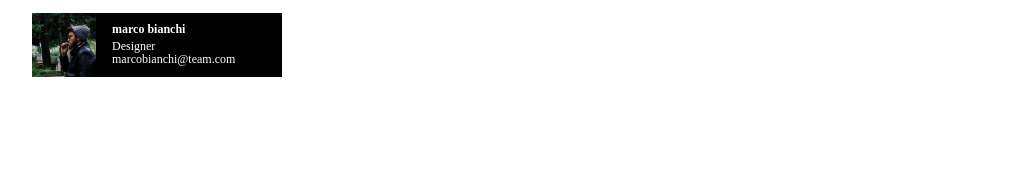
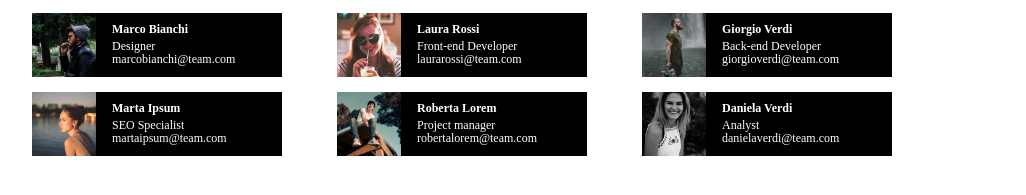
Before and after one commit to francescomeloni03/html-css-float-cards, a plain HTML site: page index.html in a window 1280 px wide. Shown: the part 137-332 px from the top of the page, without its empty margins (126-1152 px from the left). Drawn offline with Linux system fonts and the light colour scheme.

Commit message:
tutti i box

```diff
--- a/Css/main.css
+++ b/Css/main.css
@@ -9,14 +9,29 @@ header, div{
 }
 
 
-.box {
+*{
+    box-sizing: border-box;
+}
+
+.box1 {
     background-color: black;
     width: 250px;
     margin-right: 15px;
     margin-bottom: 15px;
     float: left;
+
 }
 
+
+
+.box{
+    background-color: black;
+    width: 250px;
+    margin-right: 15px;
+    margin-bottom: 15px;
+    float: left;
+    margin-left: 40px;
+}
 img {
     height: 4rem;
     float: left;
--- a/index.html
+++ b/index.html
@@ -12,15 +12,72 @@
     <h1>Meet Our Team</h1>
     <p> <small> Lorem ipsum dolor sit amet, consectetur adipiscing elit. Etiam aliquam turpis at pretium imperdiet. Vestibulum elementum lobortis risus a maximus. Proin lacinia sagittis commodo. Ut tempor laoreet turpis.Lorem ipsum dolor sit amet, consectetur adipiscing elit. Etiam aliquam turpis at pretium imperdiet. Vestibulum elementum lobortis risus a maximus. Proin lacinia sagittis commodo. Ut tempor laoreet.</small> </p>
     </header>
-
-    <div class="box">
+<main>
+    <div class="box1">
        <img src="img/male1.png" alt="">
 
         <div class="testo">
-            <h4>marco bianchi</h4>
+            <h4>Marco Bianchi</h4>
             <p>Designer</p>
             <p>marcobianchi@team.com</p>
         </div>
     </div>
+
+
+    <div class="box">
+        <img src="img/female1.png" alt="">
+
+        <div class="testo">
+            <h4>Laura Rossi</h4>
+            <p>Front-end Developer</p>
+            <p>laurarossi@team.com</p>
+        </div>
+    </div>
+
+    <div class="box">
+        <img src="img/male2.png" alt="">
+
+        <div class="testo">
+            <h4>Giorgio Verdi</h4>
+            <p>Back-end Developer</p>
+            <p>giorgioverdi@team.com</p>
+        </div>
+    </div>
+    <div class="box1">
+        <img src="img/female2.png" alt="">
+
+        <div class="testo">
+            <h4>Marta Ipsum</h4>
+            <p>SEO Specialist</p>
+            <p>martaipsum@team.com
+            </p>
+        </div>
+    </div>
+
+    <div class="box">
+        <img src="img/male3.png" alt="">
+
+        <div class="testo">
+            <h4>Roberta Lorem</h4>
+            <p>Project manager</p>
+            <p>robertalorem@team.com</p>
+        </div>
+    </div>
+
+    <div class="box">
+        <img src="img/female3.png" alt="">
+
+        <div class="testo">
+            <h4>Daniela Verdi</h4>
+            <p>Analyst</p>
+            <p>danielaverdi@team.com</p>
+        </div>
+    </div>
+
+
+
+
+
+</main>
 </body>
 </html>
```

### What is needed
Drop the images; return the entries above exactly as they appear.

### Response
Before and after one commit to francescomeloni03/html-css-float-cards, a plain HTML site: page index.html in a window 1280 px wide. Shown: the part 137-332 px from the top of the page, without its empty margins (126-1152 px from the left). Drawn offline with Linux system fonts and the light colour scheme.

Commit message:
tutti i box

```diff
--- a/Css/main.css
+++ b/Css/main.css
@@ -9,14 +9,29 @@ header, div{
 }
 
 
-.box {
+*{
+    box-sizing: border-box;
+}
+
+.box1 {
     background-color: black;
     width: 250px;
     margin-right: 15px;
     margin-bottom: 15px;
     float: left;
+
 }
 
+
+
+.box{
+    background-color: black;
+    width: 250px;
+    margin-right: 15px;
+    margin-bottom: 15px;
+    float: left;
+    margin-left: 40px;
+}
 img {
     height: 4rem;
     float: left;
--- a/index.html
+++ b/index.html
@@ -12,15 +12,72 @@
     <h1>Meet Our Team</h1>
     <p> <small> Lorem ipsum dolor sit amet, consectetur adipiscing elit. Etiam aliquam turpis at pretium imperdiet. Vestibulum elementum lobortis risus a maximus. Proin lacinia sagittis commodo. Ut tempor laoreet turpis.Lorem ipsum dolor sit amet, consectetur adipiscing elit. Etiam aliquam turpis at pretium imperdiet. Vestibulum elementum lobortis risus a maximus. Proin lacinia sagittis commodo. Ut tempor laoreet.</small> </p>
     </header>
-
-    <div class="box">
+<main>
+    <div class="box1">
        <img src="img/male1.png" alt="">
 
         <div class="testo">
-            <h4>marco bianchi</h4>
+            <h4>Marco Bianchi</h4>
             <p>Designer</p>
             <p>marcobianchi@team.com</p>
         </div>
     </div>
+
+
+    <div class="box">
+        <img src="img/female1.png" alt="">
+
+        <div class="testo">
+            <h4>Laura Rossi</h4>
+            <p>Front-end Developer</p>
+            <p>laurarossi@team.com</p>
+        </div>
+    </div>
+
+    <div class="box">
+        <img src="img/male2.png" alt="">
+
+        <div class="testo">
+            <h4>Giorgio Verdi</h4>
+            <p>Back-end Developer</p>
+            <p>giorgioverdi@team.com</p>
+        </div>
+    </div>
+    <div class="box1">
+        <img src="img/female2.png" alt="">
+
+        <div class="testo">
+            <h4>Marta Ipsum</h4>
+            <p>SEO Specialist</p>
+            <p>martaipsum@team.com
+            </p>
+        </div>
+    </div>
+
+    <div class="box">
+        <img src="img/male3.png" alt="">
+
+        <div class="testo">
+            <h4>Roberta Lorem</h4>
+            <p>Project manager</p>
+            <p>robertalorem@team.com</p>
+        </div>
+    </div>
+
+    <div class="box">
+        <img src="img/female3.png" alt="">
+
+        <div class="testo">
+            <h4>Daniela Verdi</h4>
+            <p>Analyst</p>
+            <p>danielaverdi@team.com</p>
+        </div>
+    </div>
+
+
+
+
+
+</main>
 </body>
 </html>
```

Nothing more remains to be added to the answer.